Butterbur (petasites hybridus) has been flowering for a couple of weeks now in more open habitats but is only just coming into flower in darker places.
The flowers will soon be replaced by the massive, rhubarb-like leaves that the plant is probably best known for, so enjoy the flowers while you can.
Like coltsfoot and other earlier-flowering species, butterbur produces its flowers before the rest of the plant starts to grow.
The flower spikes emerge toadstool like from the ground, bright red through to maroon, bringing some welcome colour to otherwise dark and bare ground on a March day.
Turning pink as the pretty flower heads spread out from the spike, they provide a source of nectar for early-flying insects.
Swedish bee keepers were known to plant it close to their hives for this reason.
Butterbur is dioecious, meaning that the male flowers are on different plants to the female flowers.
Once the flowers start to go-over, the leaves start to emerge which get bigger and
bigger and bigger and by late spring they can measure two to three foot across on stems
that are two feet high.
It is these enormous heart-shaped leaves from which the plant gets its other common
names – bog rhubarb because the large leaves on long, thick stems, resembles the
rhubarb we have growing in our gardens and Devil’s Hat – because the leaves look like
large hats. The name butterbur or butterdock also comes from the leaves which were used in olden times to wrap butter.
Butterbur has been used through the centuries for medicinal purposes. John Gerard, in Herbal of 1597, wrote of the plant:
‘The roots dried and beaten to powder and drunke in wine is a soveraigne medicine against the plague and pestilent fevers, because it provoketh sweat and driveth from the heart all venim and evill heate; it killeth worms. The powder of the roots cureth all naughty filthy ulcers, if it be strewed therein.’
Local plantsman William Turner also wrote of butterbur in his New Herball – where, in Northumberland he remarked that it was called edlin and that he found it in places that remained damp all summer.
He mentions that the Dutch called it ‘Pestilenz Wurtz’ and there are many references to it being called Pestilence Wort here in Britain.
There are many plants whose names have the suffix ‘wort’.

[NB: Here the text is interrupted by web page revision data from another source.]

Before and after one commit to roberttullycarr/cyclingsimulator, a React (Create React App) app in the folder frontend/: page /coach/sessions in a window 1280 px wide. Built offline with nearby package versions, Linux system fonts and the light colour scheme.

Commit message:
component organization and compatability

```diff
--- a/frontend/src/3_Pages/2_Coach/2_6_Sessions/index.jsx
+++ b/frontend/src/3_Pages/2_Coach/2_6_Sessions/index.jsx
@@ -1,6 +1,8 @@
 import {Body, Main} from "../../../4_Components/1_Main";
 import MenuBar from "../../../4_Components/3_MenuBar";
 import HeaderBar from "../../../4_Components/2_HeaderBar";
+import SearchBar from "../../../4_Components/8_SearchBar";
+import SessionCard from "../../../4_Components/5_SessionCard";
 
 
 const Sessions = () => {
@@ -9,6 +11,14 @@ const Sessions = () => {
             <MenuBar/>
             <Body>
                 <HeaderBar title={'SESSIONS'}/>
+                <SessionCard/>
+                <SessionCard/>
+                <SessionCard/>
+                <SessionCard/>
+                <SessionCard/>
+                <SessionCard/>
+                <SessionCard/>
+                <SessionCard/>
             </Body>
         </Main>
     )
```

It is a very old term and often used in the names of herbs and plants that had medicinal uses, the first part of the word denoting the complaint against which it might be specially efficacious such as bladderwort, bloodwort, flukewort, nipplewort and spleenwort.
Pestilence is the old name given to the plague or black death and butterbur was used to treat victims of the plague.

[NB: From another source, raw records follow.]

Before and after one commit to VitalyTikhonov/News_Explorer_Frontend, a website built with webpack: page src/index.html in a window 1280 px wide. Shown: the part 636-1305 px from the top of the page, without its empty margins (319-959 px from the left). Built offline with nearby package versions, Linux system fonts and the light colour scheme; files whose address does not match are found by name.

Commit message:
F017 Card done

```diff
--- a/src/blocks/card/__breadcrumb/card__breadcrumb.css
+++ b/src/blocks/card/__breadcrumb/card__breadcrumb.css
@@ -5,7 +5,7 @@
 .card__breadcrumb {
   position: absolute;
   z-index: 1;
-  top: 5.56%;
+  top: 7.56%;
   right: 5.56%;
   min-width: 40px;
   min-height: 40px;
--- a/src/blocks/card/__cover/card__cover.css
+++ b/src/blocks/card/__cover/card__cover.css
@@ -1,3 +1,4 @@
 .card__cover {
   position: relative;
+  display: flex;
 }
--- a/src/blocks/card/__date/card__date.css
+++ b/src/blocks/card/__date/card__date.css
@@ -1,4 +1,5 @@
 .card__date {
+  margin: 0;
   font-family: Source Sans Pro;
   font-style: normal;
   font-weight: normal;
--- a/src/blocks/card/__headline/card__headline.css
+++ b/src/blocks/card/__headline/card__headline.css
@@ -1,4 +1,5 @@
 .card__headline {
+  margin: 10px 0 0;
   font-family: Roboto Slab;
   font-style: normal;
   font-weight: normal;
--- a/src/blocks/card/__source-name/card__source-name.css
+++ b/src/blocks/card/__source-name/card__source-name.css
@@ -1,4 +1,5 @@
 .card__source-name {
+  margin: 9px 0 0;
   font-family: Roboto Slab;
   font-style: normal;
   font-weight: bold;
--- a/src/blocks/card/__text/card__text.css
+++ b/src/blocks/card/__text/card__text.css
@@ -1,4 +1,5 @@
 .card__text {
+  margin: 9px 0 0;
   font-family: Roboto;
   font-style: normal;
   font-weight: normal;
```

Finally, the seeds in some parts of the UK have been used for love divination: “The seeds of butterdock must be sowed by a young unmarried woman half-an-hour before sunrise on a Friday morning, in a lonesome place. She must strew the seeds gradually on the grass, saying these words:
I sow, I sow!

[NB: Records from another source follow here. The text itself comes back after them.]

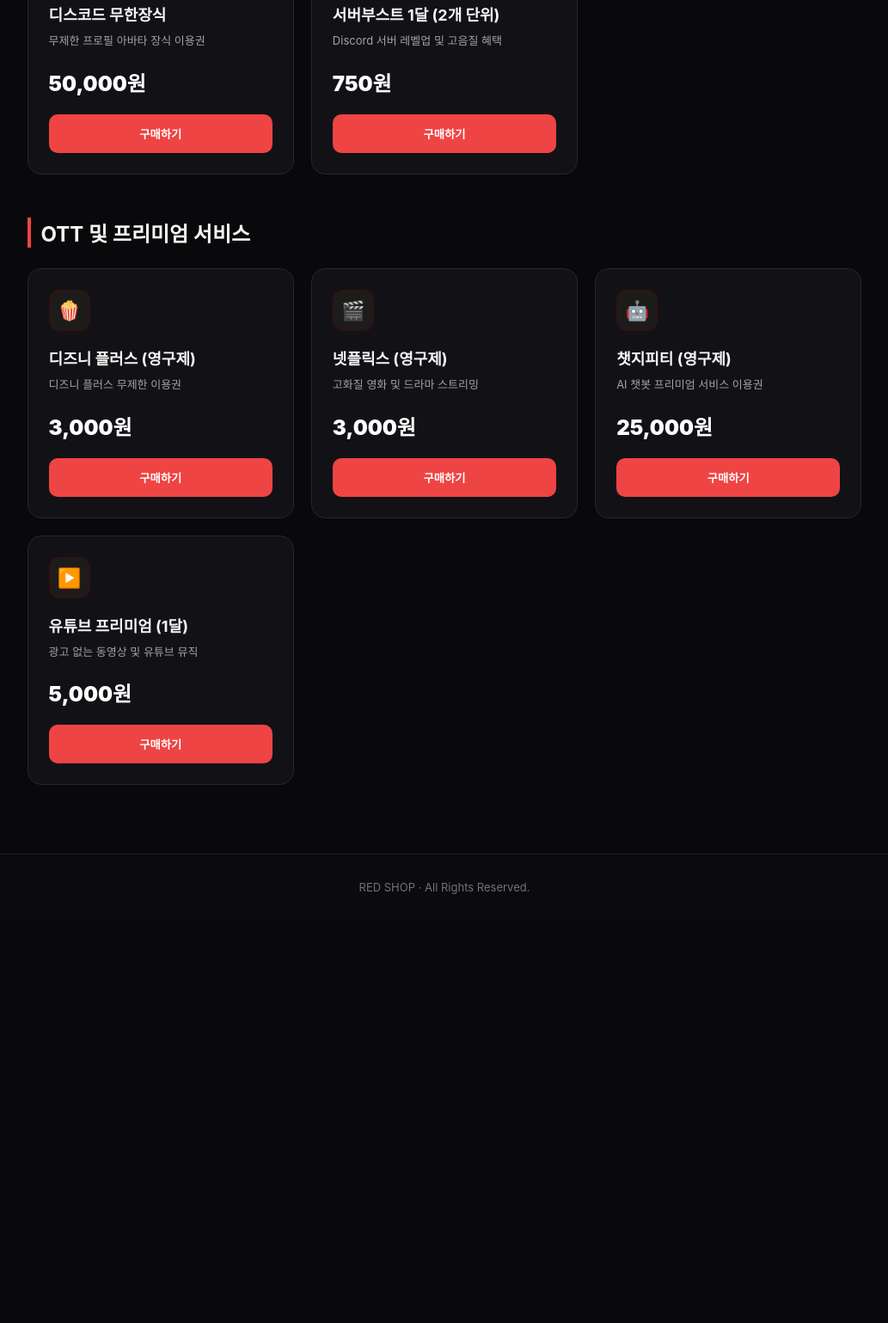
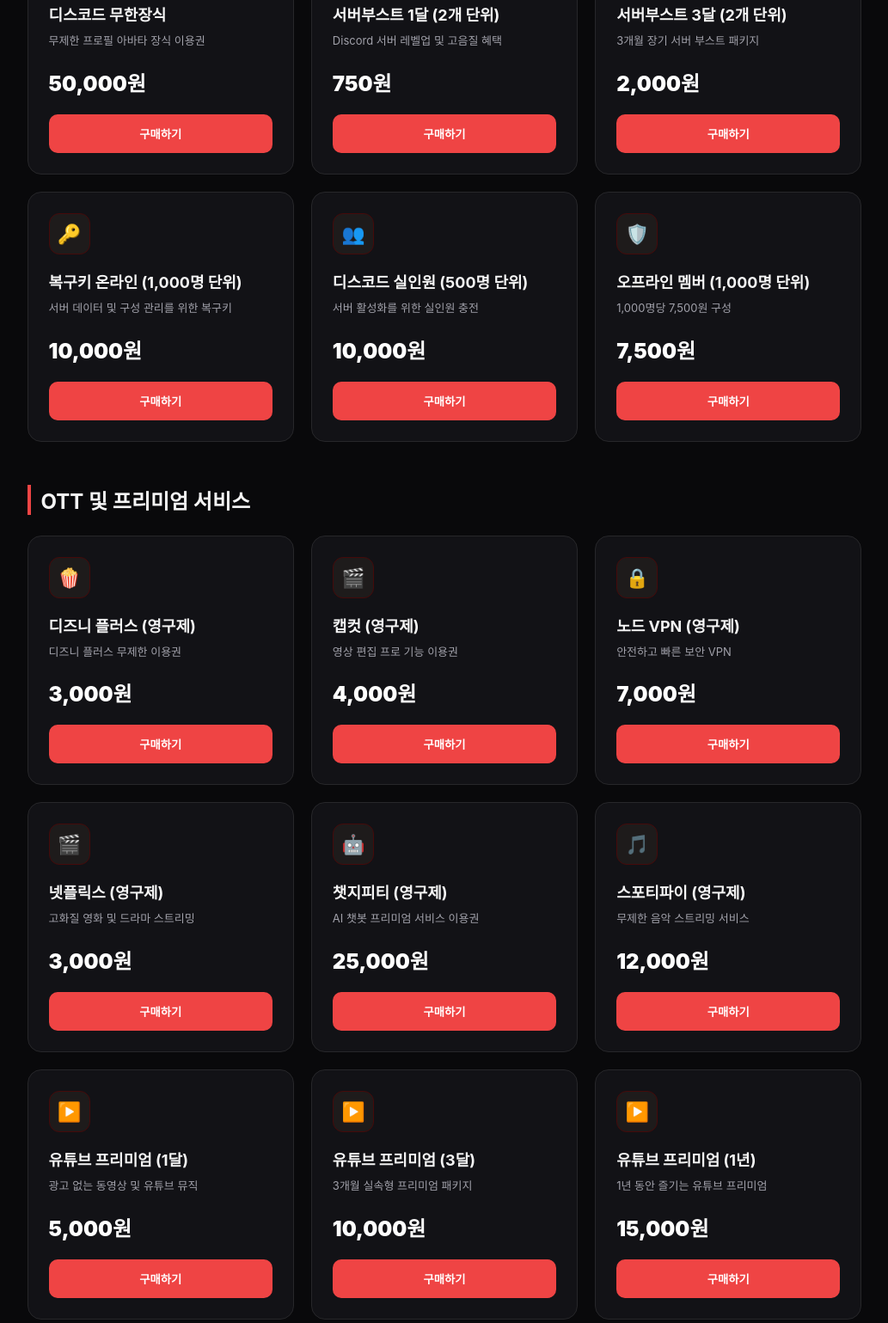
Before and after one commit to seonmi9814-bot/RedShop, a website: page index.html in a window 1280 px wide. Shown: the part 1482-3021 px from the top of the page at 86% size, without its empty margins (123-1156 px from the left). Before the commit the page ends 2552 px from the top, so only its background shows below. Drawn offline with Linux system fonts and the light colour scheme.

Commit message:
update: 모든 상품 누락 없이 완벽 복구

```diff
--- a/index.html
+++ b/index.html
@@ -128,6 +128,30 @@ footer{border-top:1px solid #202024;text-align:center;padding:30px;color:#71717a
         <div class="price-area"><div class="price">750원</div></div>
         <button class="buy" onclick="openModal('서버부스트 1달 (2개 단위)', 750, 2, '개')">구매하기</button>
       </article>
+
+      <article class="card">
+        <div><div class="icon">🚀</div><h3>서버부스트 3달 (2개 단위)</h3><div class="desc">3개월 장기 서버 부스트 패키지</div></div>
+        <div class="price-area"><div class="price">2,000원</div></div>
+        <button class="buy" onclick="openModal('서버부스트 3달 (2개 단위)', 2000, 2, '개')">구매하기</button>
+      </article>
+
+      <article class="card">
+        <div><div class="icon">🔑</div><h3>복구키 온라인 (1,000명 단위)</h3><div class="desc">서버 데이터 및 구성 관리를 위한 복구키</div></div>
+        <div class="price-area"><div class="price">10,000원</div></div>
+        <button class="buy" onclick="openModal('복구키 온라인 (1,000명 단위)', 10000, 1000, '명')">구매하기</button>
+      </article>
+
+      <article class="card">
+        <div><div class="icon">👥</div><h3>디스코드 실인원 (500명 단위)</h3><div class="desc">서버 활성화를 위한 실인원 충전</div></div>
+        <div class="price-area"><div class="price">10,000원</div></div>
+        <button class="buy" onclick="openModal('디스코드 실인원 (500명 단위)', 10000, 500, '명')">구매하기</button>
+      </article>
+
+      <article class="card">
+        <div><div class="icon">🛡️</div><h3>오프라인 멤버 (1,000명 단위)</h3><div class="desc">1,000명당 7,500원 구성</div></div>
+        <div class="price-area"><div class="price">7,500원</div></div>
+        <button class="buy" onclick="openModal('오프라인 멤버 (1,000명 단위)', 7500, 1000, '명')">구매하기</button>
+      </article>
     </div>
   </div>
 
@@ -139,6 +163,18 @@ footer{border-top:1px solid #202024;text-align:center;padding:30px;color:#71717a
         <div><div class="icon">🍿</div><h3>디즈니 플러스 (영구제)</h3><div class="desc">디즈니 플러스 무제한 이용권</div></div>
         <div class="price-area"><div class="price">3,000원</div></div>
         <button class="buy" onclick="openModal('디즈니 플러스 (영구제)', 3000, 1, '개')">구매하기</button>
+      </article>
+
+      <article class="card">
+        <div><div class="icon">🎬</div><h3>캡컷 (영구제)</h3><div class="desc">영상 편집 프로 기능 이용권</div></div>
+        <div class="price-area"><div class="price">4,000원</div></div>
+        <button class="buy" onclick="openModal('캡컷 (영구제)', 4000, 1, '개')">구매하기</button>
+      </article>
+
+      <article class="card">
+        <div><div class="icon">🔒</div><h3>노드 VPN (영구제)</h3><div class="desc">안전하고 빠른 보안 VPN</div></div>
+        <div class="price-area"><div class="price">7,000원</div></div>
+        <button class="buy" onclick="openModal('노드 VPN (영구제)', 7000, 1, '개')">구매하기</button>
       </article>
 
       <article class="card">
@@ -154,9 +190,27 @@ footer{border-top:1px solid #202024;text-align:center;padding:30px;color:#71717a
       </article>
 
       <article class="card">
+        <div><div class="icon">🎵</div><h3>스포티파이 (영구제)</h3><div class="desc">무제한 음악 스트리밍 서비스</div></div>
+        <div class="price-area"><div class="price">12,000원</div></div>
+        <button class="buy" onclick="openModal('스포티파이 (영구제)', 12000, 1, '개')">구매하기</button>
+      </article>
+
+      <article class="card">
         <div><div class="icon">▶️</div><h3>유튜브 프리미엄 (1달)</h3><div class="desc">광고 없는 동영상 및 유튜브 뮤직</div></div>
         <div class="price-area"><div class="price">5,000원</div></div>
         <button class="buy" onclick="openModal('유튜브 프리미엄 (1달)', 5000, 1, '달')">구매하기</button>
+      </article>
+
+      <article class="card">
+        <div><div class="icon">▶️</div><h3>유튜브 프리미엄 (3달)</h3><div class="desc">3개월 실속형 프리미엄 패키지</div></div>
+        <div class="price-area"><div class="price">10,000원</div></div>
+        <button class="buy" onclick="openModal('유튜브 프리미엄 (3달)', 10000, 1, '달')">구매하기</button>
+      </article>
+
+      <article class="card">
+        <div><div class="icon">▶️</div><h3>유튜브 프리미엄 (1년)</h3><div class="desc">1년 동안 즐기는 유튜브 프리미엄</div></div>
+        <div class="price-area"><div class="price">15,000원</div></div>
+        <button class="buy" onclick="openModal('유튜브 프리미엄 (1년)', 15000, 1, '년')">구매하기</button>
       </article>
     </div>
   </div>
```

Then, my own dear,
Come here, come here,
And mow and mow!
The seed being scattered, she will see her future husband mowing with a scythe at a short distance from her. She must not be frightened, for if she says, ‘Have mercy on me’, he will immediately vanish!
This method is said to be infallible, but it is looked upon as a bold, desperate, and presumptuous undertaking!”
I do like a good spell!
Iain Robson is author of the Druridge Diary druridgediary.comTwitter: @ipin_by_the_sea